You ask how many Hawker types there are, well, I have a book on Hawker aircraft which runs to 700 pages emile so there are far too many to detail
here, however I will stick to the ones you specifically ask about in this post to keep it as simple as I can (and in order to do this I must also miss
plenty out as there were sub variants such as ’Persian Fury’, ‘Panther Fury’ etc which really cloud the issue!
The Hawker Woodcock
was only Hawkers second design and still looks very much like the Sopwith Camel/Snipe family that it is descended from. A
single seat fighter of relatively sluggish performance it only equipped two RAF squadrons compared to its more successful rival the AW Siskin. It was

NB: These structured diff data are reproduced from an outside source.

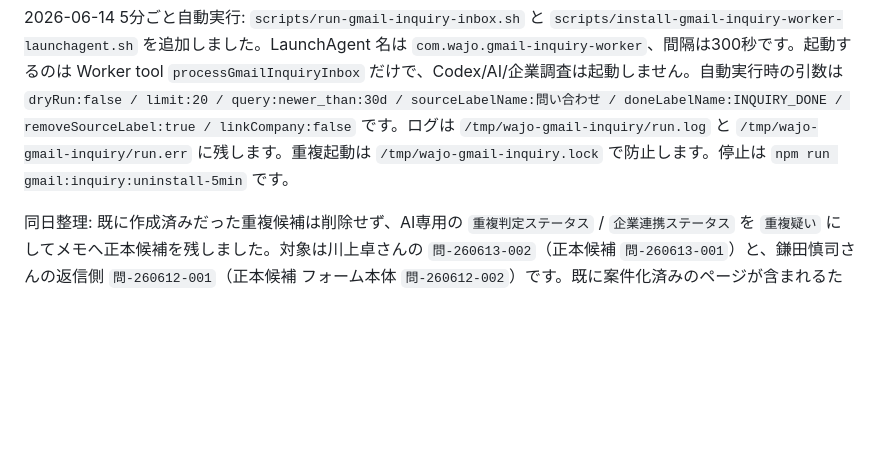
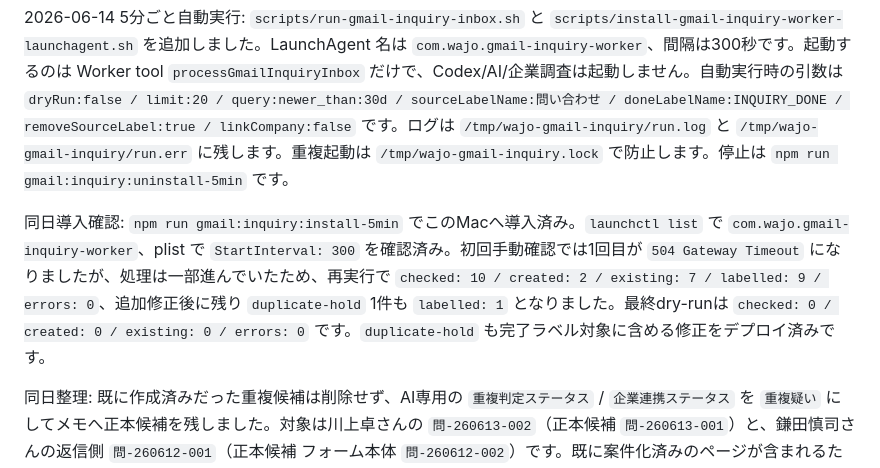
Before and after one commit to isibasi-alt/wajo-notion-workers, a Markdown page: WAJO_WORKER_RUNBOOK.md, the part around the change. GitHub-like rendering; blank space fills up the shorter version.

Commit message:
autosync 石橋大右のMacBook Air 06-14 12:47

```diff
--- a/WAJO_WORKER_RUNBOOK.md
+++ b/WAJO_WORKER_RUNBOOK.md
@@ -314,6 +314,8 @@ Yoom 側で保持していた Gmail トリガー、Notion検索、分岐、Notio
 
 2026-06-14 5分ごと自動実行: `scripts/run-gmail-inquiry-inbox.sh` と `scripts/install-gmail-inquiry-worker-launchagent.sh` を追加しました。LaunchAgent 名は `com.wajo.gmail-inquiry-worker`、間隔は300秒です。起動するのは Worker tool `processGmailInquiryInbox` だけで、Codex/AI/企業調査は起動しません。自動実行時の引数は `dryRun:false / limit:20 / query:newer_than:30d / sourceLabelName:問い合わせ / doneLabelName:INQUIRY_DONE / removeSourceLabel:true / linkCompany:false` です。ログは `/tmp/wajo-gmail-inquiry/run.log` と `/tmp/wajo-gmail-inquiry/run.err` に残します。重複起動は `/tmp/wajo-gmail-inquiry.lock` で防止します。停止は `npm run gmail:inquiry:uninstall-5min` です。
 
+同日導入確認: `npm run gmail:inquiry:install-5min` でこのMacへ導入済み。`launchctl list` で `com.wajo.gmail-inquiry-worker`、plist で `StartInterval: 300` を確認済み。初回手動確認では1回目が `504 Gateway Timeout` になりましたが、処理は一部進んでいたため、再実行で `checked: 10 / created: 2 / existing: 7 / labelled: 9 / errors: 0`、追加修正後に残り `duplicate-hold` 1件も `labelled: 1` となりました。最終dry-runは `checked: 0 / created: 0 / existing: 0 / errors: 0` です。`duplicate-hold` も完了ラベル対象に含める修正をデプロイ済みです。
+
 同日整理: 既に作成済みだった重複候補は削除せず、AI専用の `重複判定ステータス` / `企業連携ステータス` を `重複疑い` にしてメモへ正本候補を残しました。対象は川上卓さんの `問-260613-002`（正本候補 `問-260613-001`）と、鎌田慎司さんの返信側 `問-260612-001`（正本候補 フォーム本体 `問-260612-002`）です。既に案件化済みのページが含まれるため、削除・アーカイブは未実施です。
 
 2026-05-30 追加: 問い合わせタイトルは短縮表記へ寄せる。形式は `問-YYMMDD-001｜売/買｜名前/会社名｜太陽光｜低/高/低バ/高バ｜⚠` を基本にする。`⚠` は太陽光の売却・売買案件で中を開いて確認が必要という意味に限定し、理由は存在する場合のみ `確認待ち内容` へ `太陽光案件のため中身確認が必要です。` として書き戻す。主な理由は、所在地未確認、販売価格未確認、FIT/FIP・売電単価未確認、現場写真未確認/未添付、バルク候補。購入相談だけの太陽光問い合わせは、販売側の必須情報不足とは扱わず、原則 `⚠` を付けない。
```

also produced for the Danish air force as the Hawker Danecock. It is actually quite easy to identify as it bears no relation to the later Hart/Fury
was also unrelated to the Hart family and was a small basic trainer of unremarkable appearance.
The rest of the Hawkers you ask about can be split into two groups, the 2 seaters and the single seaters, Within these two groups identifying
individual types is very difficult, if not impossible, from visual clues.
the single seaters
Skipping the Hornbill and the Hoopoe prototypes which were identical to the following types except for radial engines we can keep this simple by
stating that there was basically only one single engined type, the Fury
. There is also the Hornet and the Nimrod but the Hornet was just the
private venture prototype that was basically a Kestrel engined Hoopoe, that became the Fury in RAF service and the Nimrod was the carrier capable
version of the Fury with a hook fitted, apart from Spats on the wheels of the Fury and Nimrod Mk II’s and long exhaust shrouds for night flying
versions there is nothing much to choose between them. Other than that the Nimrod Mk II also had its wings angled slightly backwards in a similar
fashion to the Tiger Moth.
the two seaters
These were much more prolific and it can be very hard to distinguish between them.
The daddy of the series was the Hart,
this light bomber was so successful that it was chosen as the basis for a variety of versions. The Hart
was a major refinement and redesign of the unsuccessful Harrier and also introduced the kestrel engine which allowed for its streamlined appearance.
This engine also endowed it with superior performance to the RAF fighters of the day and led to the Fury being developed. Here is a hart that was
still in service during WW2.
was visually identical to the Hart but was a two seat fighter and carried a frazer nash gun turret, this was not an enclosed turret
however, the gunner was still open to the elements so there isn’t much of a visual clue there.
was a version of the Hart used for fleet spotter and reconnaissance duties and the Hart Prototype also served as the Osprey
prototype, Like the Fury/Nimrod, the only visible difference between the Hart and Osprey was the latters arrestor hook.
was effectively still a Hart, but used in the army co-operation role and its only visible difference was its extended exhaust
manifold which extended down the side of the fuselage in the same manner as the night fighting Demon.
A tropicalised version of the Hart used for air policing duties in Iraq entered service as the Hawker Hardy
. Again, there is no real outward
difference from the basic Hart.
A close support version of the Hart was produced for the South African Air Force as the Hawker Hartbees.
The replacement for the Hart light bomber with the RAF was the Hawker Hind
. This was yet another Hart variant but this time fitted with a more
powerful version of the Kestrel engine and improver accommodation in the cockpit with the rear cockpit sides cut down like those of the Demon turret
fighter. The one obvious visual clue to identify the Hind is that this was the first version to be fitted with a tailwheel instead of a skid. The Hind
was only ever intended to be an interim type until the Battle and Blenheim monoplanes became operational.
The final Hart variant was the Hector
, this was an army co-operation aircraft to replace the Audax and was borne out of a need to cut the
demand for Kestrel engines. This makes it the most easily identifiable version with its distinct nose profile designed around its Napier Dagger